*** Opening Information ***

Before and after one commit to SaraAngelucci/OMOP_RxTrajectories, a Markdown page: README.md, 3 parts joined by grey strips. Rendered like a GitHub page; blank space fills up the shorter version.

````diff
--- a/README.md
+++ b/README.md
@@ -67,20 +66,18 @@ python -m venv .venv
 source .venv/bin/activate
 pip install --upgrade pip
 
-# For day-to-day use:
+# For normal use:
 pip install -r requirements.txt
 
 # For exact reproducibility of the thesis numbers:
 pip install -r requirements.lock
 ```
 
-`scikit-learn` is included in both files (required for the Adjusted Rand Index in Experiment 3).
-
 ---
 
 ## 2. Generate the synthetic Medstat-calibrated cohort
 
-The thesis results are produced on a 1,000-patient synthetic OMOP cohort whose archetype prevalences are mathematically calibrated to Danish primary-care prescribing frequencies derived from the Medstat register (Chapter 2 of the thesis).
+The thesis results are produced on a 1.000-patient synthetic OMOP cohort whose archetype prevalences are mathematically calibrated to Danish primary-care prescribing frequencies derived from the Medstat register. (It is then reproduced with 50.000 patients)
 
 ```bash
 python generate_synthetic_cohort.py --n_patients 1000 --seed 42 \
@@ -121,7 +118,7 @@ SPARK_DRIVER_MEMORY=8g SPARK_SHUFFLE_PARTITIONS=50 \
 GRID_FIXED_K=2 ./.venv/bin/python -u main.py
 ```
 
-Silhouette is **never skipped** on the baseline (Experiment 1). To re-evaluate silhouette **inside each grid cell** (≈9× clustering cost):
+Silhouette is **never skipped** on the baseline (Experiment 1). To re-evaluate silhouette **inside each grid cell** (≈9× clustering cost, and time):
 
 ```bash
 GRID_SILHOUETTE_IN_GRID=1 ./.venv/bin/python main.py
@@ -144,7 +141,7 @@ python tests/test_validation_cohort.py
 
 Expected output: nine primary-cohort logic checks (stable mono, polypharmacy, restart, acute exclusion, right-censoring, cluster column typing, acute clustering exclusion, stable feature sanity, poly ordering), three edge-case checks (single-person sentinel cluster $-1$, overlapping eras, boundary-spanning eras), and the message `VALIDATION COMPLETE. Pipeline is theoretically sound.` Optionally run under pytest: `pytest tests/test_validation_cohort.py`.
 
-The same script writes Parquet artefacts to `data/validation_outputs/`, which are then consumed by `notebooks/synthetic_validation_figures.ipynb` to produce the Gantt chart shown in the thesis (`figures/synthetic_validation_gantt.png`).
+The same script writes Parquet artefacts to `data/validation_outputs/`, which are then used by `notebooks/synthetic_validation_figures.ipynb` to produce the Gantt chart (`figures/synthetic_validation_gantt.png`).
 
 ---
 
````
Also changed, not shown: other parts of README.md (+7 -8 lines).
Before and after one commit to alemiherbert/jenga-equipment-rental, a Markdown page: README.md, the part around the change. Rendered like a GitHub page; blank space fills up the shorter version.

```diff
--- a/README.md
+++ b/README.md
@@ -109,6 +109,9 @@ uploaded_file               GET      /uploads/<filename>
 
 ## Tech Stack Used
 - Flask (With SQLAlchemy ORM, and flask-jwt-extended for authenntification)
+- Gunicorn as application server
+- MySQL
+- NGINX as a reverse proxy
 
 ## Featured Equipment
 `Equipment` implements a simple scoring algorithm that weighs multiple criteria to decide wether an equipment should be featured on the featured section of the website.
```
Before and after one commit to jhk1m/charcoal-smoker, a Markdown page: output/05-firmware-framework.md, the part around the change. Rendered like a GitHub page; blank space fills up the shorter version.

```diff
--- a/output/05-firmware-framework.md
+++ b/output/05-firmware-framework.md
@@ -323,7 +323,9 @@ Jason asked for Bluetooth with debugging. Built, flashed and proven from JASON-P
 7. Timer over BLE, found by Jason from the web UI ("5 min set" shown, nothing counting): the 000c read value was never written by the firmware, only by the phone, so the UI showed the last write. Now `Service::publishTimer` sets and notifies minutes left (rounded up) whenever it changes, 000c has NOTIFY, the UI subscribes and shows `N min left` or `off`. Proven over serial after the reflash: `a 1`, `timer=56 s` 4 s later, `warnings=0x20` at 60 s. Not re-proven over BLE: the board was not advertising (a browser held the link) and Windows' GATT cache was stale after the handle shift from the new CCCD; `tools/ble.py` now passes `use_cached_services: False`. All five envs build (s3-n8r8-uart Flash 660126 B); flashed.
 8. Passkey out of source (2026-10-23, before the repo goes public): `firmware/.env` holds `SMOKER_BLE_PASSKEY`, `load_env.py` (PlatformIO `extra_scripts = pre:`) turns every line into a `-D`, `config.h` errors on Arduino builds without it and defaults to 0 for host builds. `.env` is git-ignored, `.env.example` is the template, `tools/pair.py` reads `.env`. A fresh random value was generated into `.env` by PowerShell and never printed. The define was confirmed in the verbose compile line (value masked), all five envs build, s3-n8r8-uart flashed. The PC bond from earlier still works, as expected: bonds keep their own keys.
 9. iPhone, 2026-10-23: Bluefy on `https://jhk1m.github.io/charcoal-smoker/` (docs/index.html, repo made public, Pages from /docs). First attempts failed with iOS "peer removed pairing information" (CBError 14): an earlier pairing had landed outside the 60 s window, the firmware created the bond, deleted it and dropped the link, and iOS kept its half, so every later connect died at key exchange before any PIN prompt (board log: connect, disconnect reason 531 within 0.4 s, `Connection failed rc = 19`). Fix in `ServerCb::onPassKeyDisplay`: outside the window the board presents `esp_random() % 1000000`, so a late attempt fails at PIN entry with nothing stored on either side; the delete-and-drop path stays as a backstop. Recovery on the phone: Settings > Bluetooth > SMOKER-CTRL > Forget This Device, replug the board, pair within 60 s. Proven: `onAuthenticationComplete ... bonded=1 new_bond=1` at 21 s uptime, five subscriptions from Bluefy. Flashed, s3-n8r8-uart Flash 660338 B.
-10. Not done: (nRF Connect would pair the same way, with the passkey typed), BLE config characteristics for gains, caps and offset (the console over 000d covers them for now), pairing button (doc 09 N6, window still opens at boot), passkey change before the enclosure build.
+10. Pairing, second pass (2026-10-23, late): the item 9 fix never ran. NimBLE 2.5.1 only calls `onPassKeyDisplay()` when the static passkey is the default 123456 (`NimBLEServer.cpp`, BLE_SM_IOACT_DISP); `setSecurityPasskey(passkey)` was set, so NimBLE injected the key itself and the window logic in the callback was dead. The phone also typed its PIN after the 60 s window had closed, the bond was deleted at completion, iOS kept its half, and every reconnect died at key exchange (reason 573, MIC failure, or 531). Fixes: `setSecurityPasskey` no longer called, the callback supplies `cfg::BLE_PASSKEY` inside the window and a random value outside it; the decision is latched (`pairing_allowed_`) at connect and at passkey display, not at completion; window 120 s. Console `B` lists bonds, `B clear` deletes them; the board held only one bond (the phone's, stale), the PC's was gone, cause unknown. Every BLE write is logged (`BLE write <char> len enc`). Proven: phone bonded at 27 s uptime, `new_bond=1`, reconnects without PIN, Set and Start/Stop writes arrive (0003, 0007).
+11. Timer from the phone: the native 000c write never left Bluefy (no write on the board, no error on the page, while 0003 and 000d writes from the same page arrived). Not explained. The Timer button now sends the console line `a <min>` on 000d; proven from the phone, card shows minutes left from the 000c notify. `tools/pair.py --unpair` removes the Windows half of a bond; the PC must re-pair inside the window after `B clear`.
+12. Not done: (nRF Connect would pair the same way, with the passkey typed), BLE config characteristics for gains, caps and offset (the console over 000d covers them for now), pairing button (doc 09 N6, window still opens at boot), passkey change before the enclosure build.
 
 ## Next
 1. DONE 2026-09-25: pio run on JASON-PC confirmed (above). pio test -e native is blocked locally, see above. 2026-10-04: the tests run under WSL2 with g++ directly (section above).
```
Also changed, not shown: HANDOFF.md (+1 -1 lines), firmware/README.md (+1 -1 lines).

*** Closing Information ***

Assigned task: In the data above, how many lines contain the string "venv"? Answer with the number only.

Answer for the task: 4